Doublespeak means "saying one thing and meaning another, usually its opposite." An example would be the definition of "self-administer" in Washington state's assisted suicide/euthanasia act, which allows another person to administer a lethal dose to the patient. See e.g. Margaret Dore, "'Death with Dignity': What Do We Advise Our Clients?," Bar Bulletin, King County Bar Association, May 2009 (scroll down to the paragraph headed "Self-administer" ).  Another example would be the prohibition against euthanasia in the Washington act, which is defined away in the next sentence.  See here:  Scroll down to paragraph headed "Counter Arguments."
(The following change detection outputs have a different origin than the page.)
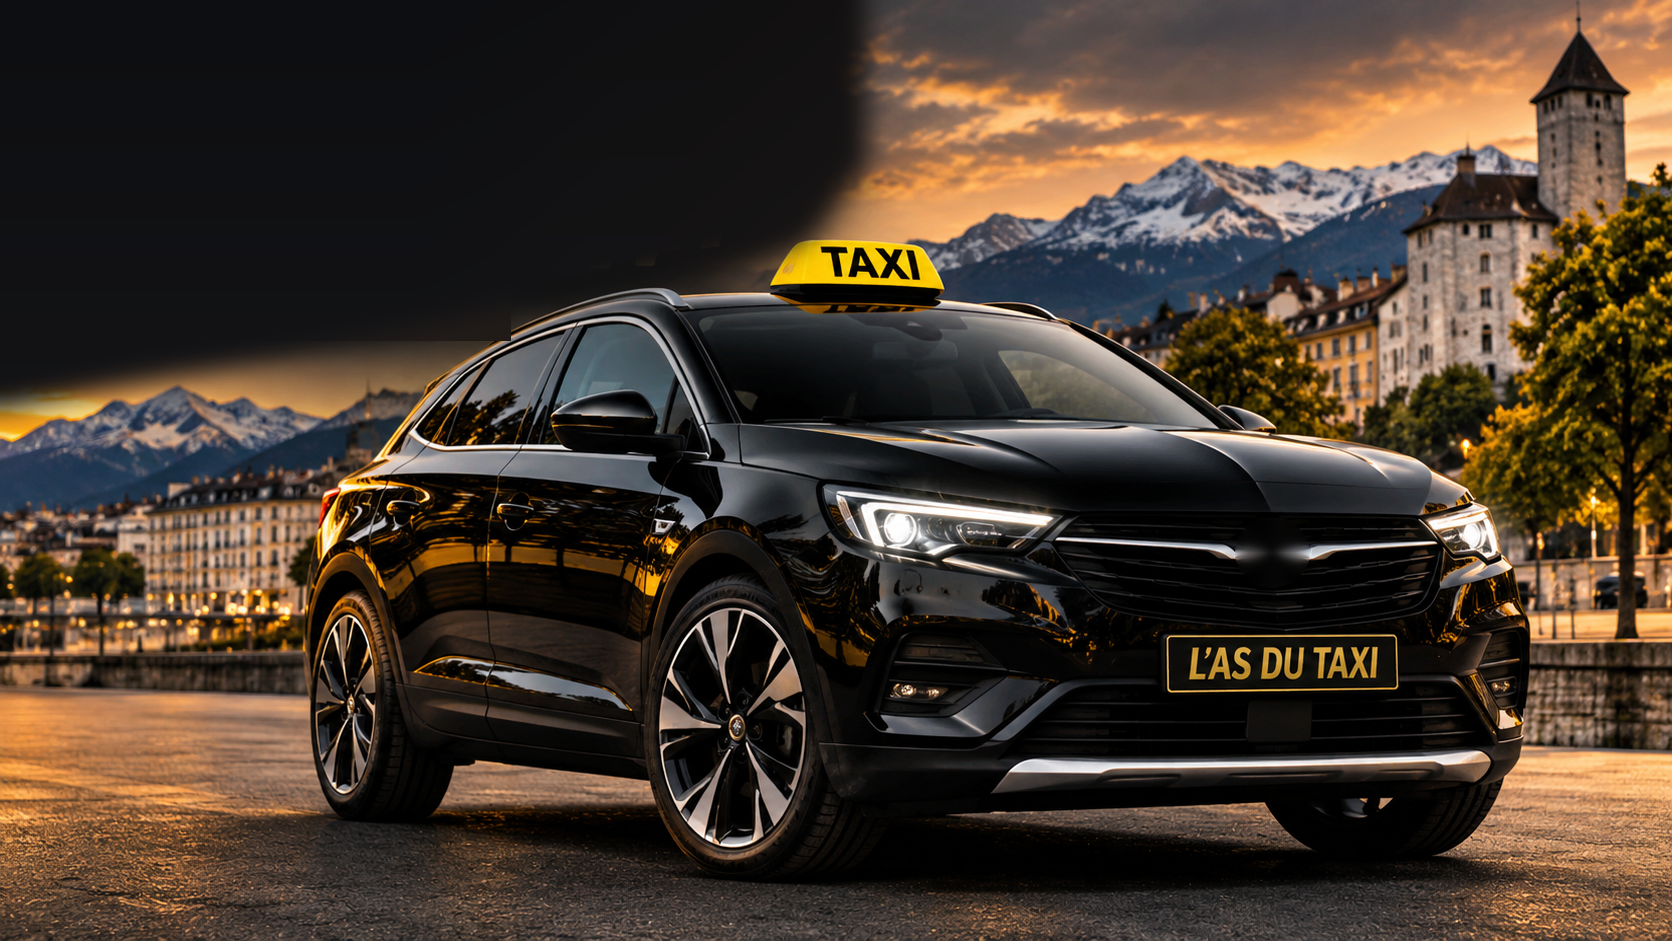
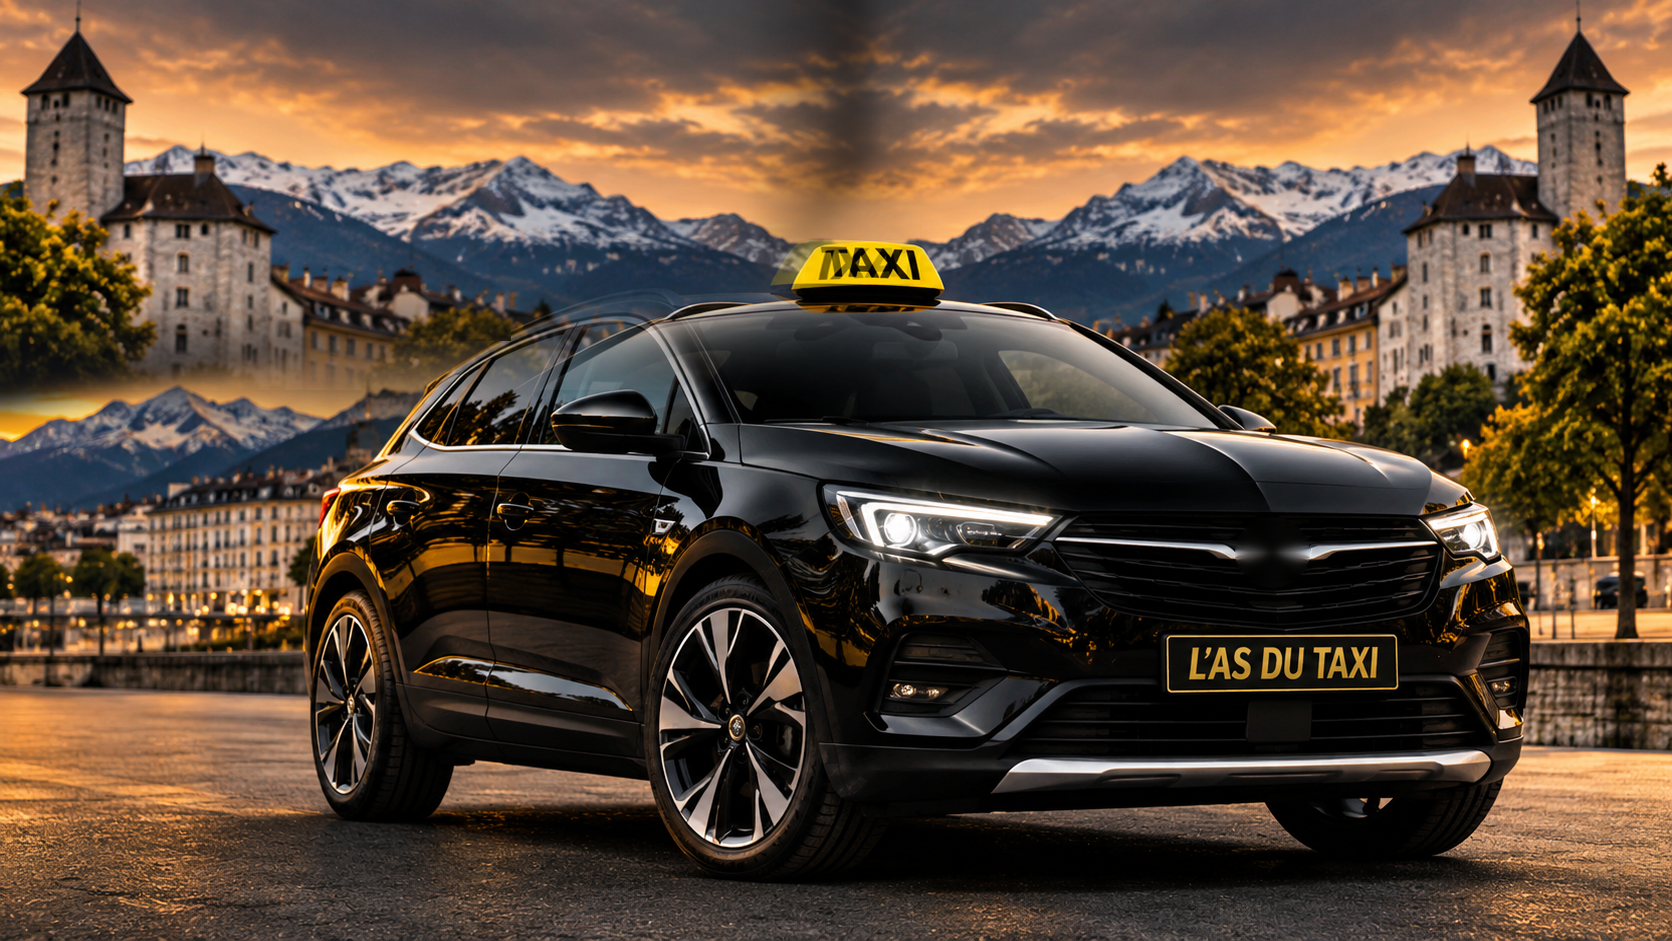
Add files via upload

Changed region(s): [[0.0, 0.0, 0.5287, 0.4006]]

diff --git a/style.css b/style.css
@@ -97,3 +97,16 @@
 .header .brand-spade{font-family:Georgia,serif;font-size:44px;color:#e7bd67;line-height:1;text-shadow:none}
 .header .brand-wordmark{font-family:Georgia,serif;font-size:clamp(17px,1.7vw,23px);font-weight:700;letter-spacing:.02em;color:#fff}
 @media(max-width:650px){.header .brand-spade{font-size:35px}.header .brand-wordmark{font-size:16px}}
+
+/* Mobile only: show the banner photograph without the dark overlay.
+   Desktop styling remains unchanged. */
+@media (max-width: 700px) {
+  .hero { background-image: none !important; }
+  .hero::before {
+    background-image: url('/taxi-premium.png') !important;
+    background-color: transparent !important;
+    background-blend-mode: normal !important;
+    background-position: 70% 45% !important;
+  }
+  .hero::after { display: none !important; }
+}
The American Medical Association (AMA) states:  "Euthanasia is the administration of a lethal agent by another person to a patient . . ."   (AMA Code of Medical Ethics, Opinion 2.21).

Mercy Killing:

Mercy killing means euthanasia. See

Physician-assisted suicide

The American Medical Association (AMA) states: "Physician-assisted suicide occurs when a physician facilitates a patient’s death by providing the necessary means and/or information to enable the patient to perform the life-ending act." (AMA Code of Medical Ethics, Opinion 2.211). For example, a "physician provides sleeping pills and information about the lethal dose, while aware that the patient may commit suicide." Id.

Terminally Ill 

"Terminal" does not necessarily mean dying. The Washington and Oregon death with dignity acts apply to people with a "terminal disease," which is defined in terms of a prediction of less than six months to live. These predictions can be wrong.  See e.g., Nina Shapiro, “Terminal Uncertainty: Washington’s new 'Death with Dignity' law allows doctors to help people commit suicide - once they’ve determined that the patient has only six months to live. But what if they’re wrong?," The Seattle Weekly, January 14, 2009.

In other states, suicide/euthanasia advocates have proposed expanded definitions of terminal, which, if enacted, would apply to people who are clearly not dying. (a healthy person in a wheelchair, a 20 year old dependent on insulin and/or a young man with stable HIV/AIDS with "decades" to live).   See here and here.  "Terminal" does not mean dying.